Ironically, Donna talked about how she had expanded her focus from dressing to reducing stress for people. While looking good on the outside was well and it good, she felt it was all for naught if one was not well and good on the inside as well.

She also told of her early days working with the American designer Anne Klein as an associate designer. It was when she was in the hospital having her first baby that she learned that Klein was also in the hospital dying of breast cancer. With a new collection due to be completed, it fell upon Donna to produce. But the doctor told her that there was no way she was going to return to the office. So, they brought the entire company to Donna and her newborn daughter, Gabby, named after Donna’s father who had died when Donna was just 3 years old.

After taking over the Klein collection and Anne Klein II, Donna decided that she needed some clothes for herself and friends. The result: she was was unceremoniously fired but, in 1985, went on to launch her Seven Easy Pieces line with her now-legendary black tights, the bodysuit, a versatile skirt, a pair of loose trousers, a tailored jacket, a cashmere sweater and a white shirt.

Shifting directions, Kim asked Donna about her passion today. After having so many of her friends and family suffering from AIDs, cancer and other health issues, she realized that the focus had been on “disease care, not health care.”

Before dying, her late husband Stephen Weiss told her that she must “take care of the nurses” as well as the patients.

It seemed a bit ironic that a fundraiser to prevent violence nearly became the victim of feared violence. But, luckily, the vast majority of generous folks stayed put and helped net $400K to support The Family Place’s efforts to protect families.

MySweetMusic For Christmas 2016 – Part 5

Let’s envision this scene. If you have munchkins anywhere in the house, then you’re up with a cup of coffee watching a destruction derby taking place around a pristine Christmas tree. Gift wrap is being torn apart like a truck pull at AT&T Stadium. But it’s worth it.

Now, there is a full day of activities including food, food and more food.

But let’s have a reality check. As you settle back on the couch, are you  wondering how you could have eating all “that stuff”? Or, perhaps you’re in the kitchen, drafting “volunteers” to help do KP duties? Surely, you’re not already writing thank you notes!

Regardless, it’s a dreary day with gray clouds and rain outside. Still, you’re inside safe and sound. Here’s some music to enjoy your state of being.

MySweetWishList: C.C. Young

According to C. C. Young Vice President of Development Sharon Ballew,

Sharon Ballew (File photo)
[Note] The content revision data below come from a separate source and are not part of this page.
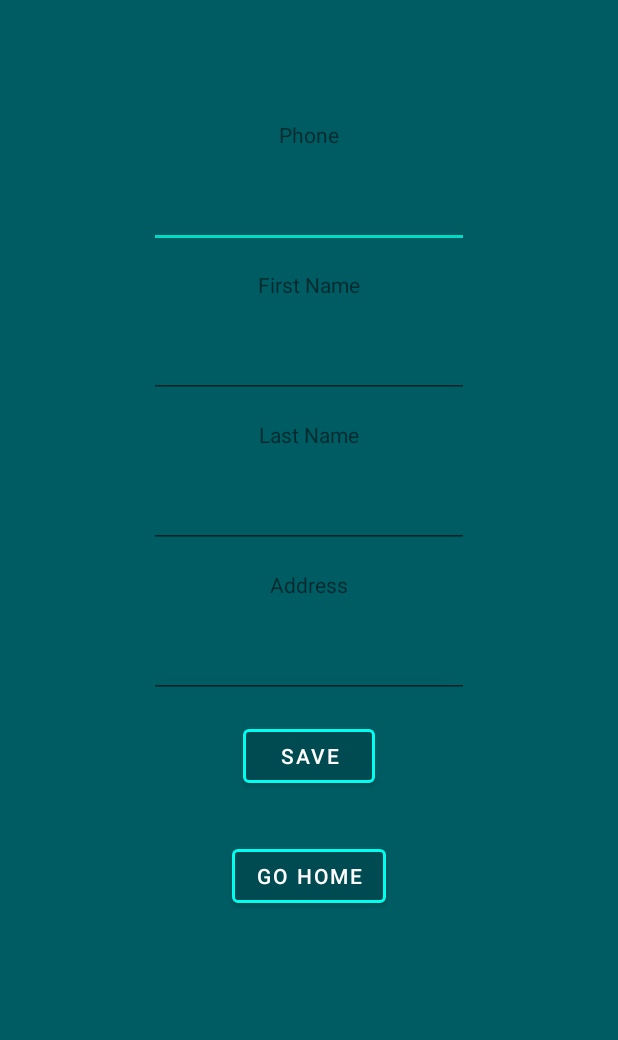
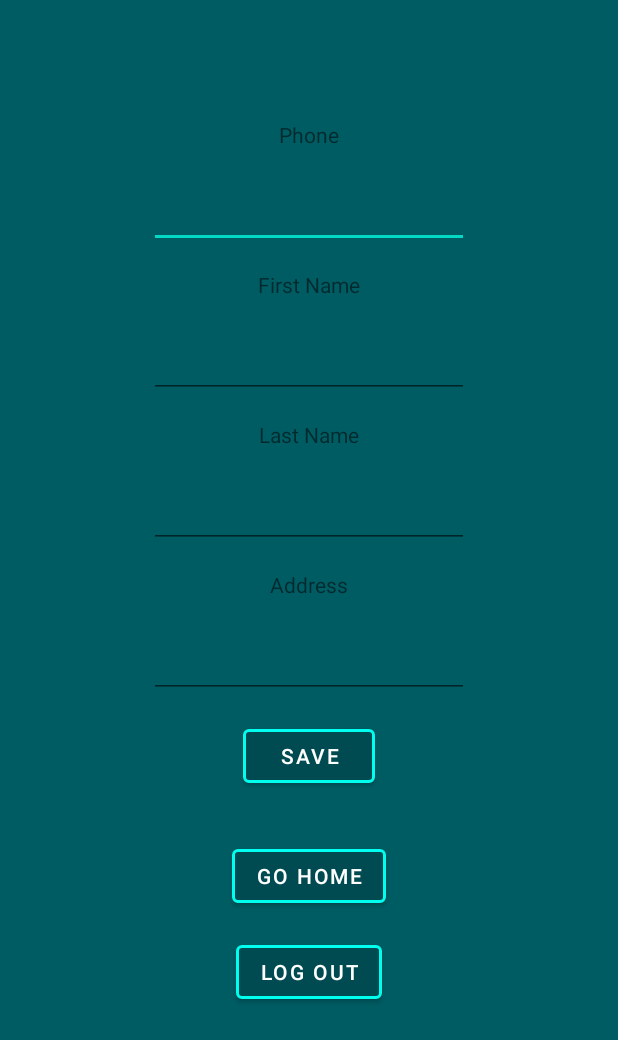
Before and after one commit to diegoluci/SeniorDesign, an Android app: the Settings screen opened directly, with no data from a screen before it, on a phone screen of 412 x 824 dp. Shown: the top 1040 px of the screen. Run offline under Robolectric (Android 15) with nearby library versions, the phone set to English and light mode, and no system bars; our stand-ins replace Firebase (no records; nobody signed in at launch, a user with empty details on screens opened directly).

Commit message:
Add files via upload

```diff
--- a/app/src/main/res/layout/activity_settings.xml
+++ b/app/src/main/res/layout/activity_settings.xml
@@ -124,4 +124,18 @@
         app:strokeWidth="2dp"
         tools:layout_editor_absoluteY="493dp" />
 
+    <Button
+        android:id="@+id/btnLogout"
+        android:layout_width="wrap_content"
+        android:layout_height="wrap_content"
+        android:layout_below="@+id/Home"
+        android:layout_centerHorizontal="true"
+        android:layout_marginTop="16dp"
+        android:text="Log Out"
+        app:backgroundTint="#004B51"
+        app:iconPadding="8dp"
+        app:strokeColor="#00FFEE"
+        app:strokeWidth="2dp"
+        android:layout_marginBottom="16dp" />
+
 </RelativeLayout>
```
“My wish this holiday season is that the community will join together and participate in the 2nd Annual Carry the Torch 5K and Fun Run on Friday, March 3, benefiting the C. C. Young Cares program. The program provides flash frozen, heart-healthy meals to seniors in in need throughout the Dallas Metroplex, and every race registration fee helps to fund this mission.

“The race will begin at the beautiful C. C. Young campus overlooking White Rock Lake, at 6:00 p.m. and the route will feature sloping inclines, turns and scenic views. All runners also will receive a swag bag for participating in the race including a race shirt, glow kit and medals for all 5K finishers. Following the run, the after party will feature food trucks, vendors, a DJ and more. Awards will also be given in age group categories and for Overall and Masters Male and Female Finishers.

“To register yourself or a team online, please visit www.CarryTheTorchRun.com.  

“Please join me in supporting seniors in need by pledging to run in C. C. Young’s Carry The Torch 5K and Fun Run this March!”

-By Sharon Ballew, C. C. Young vice president of development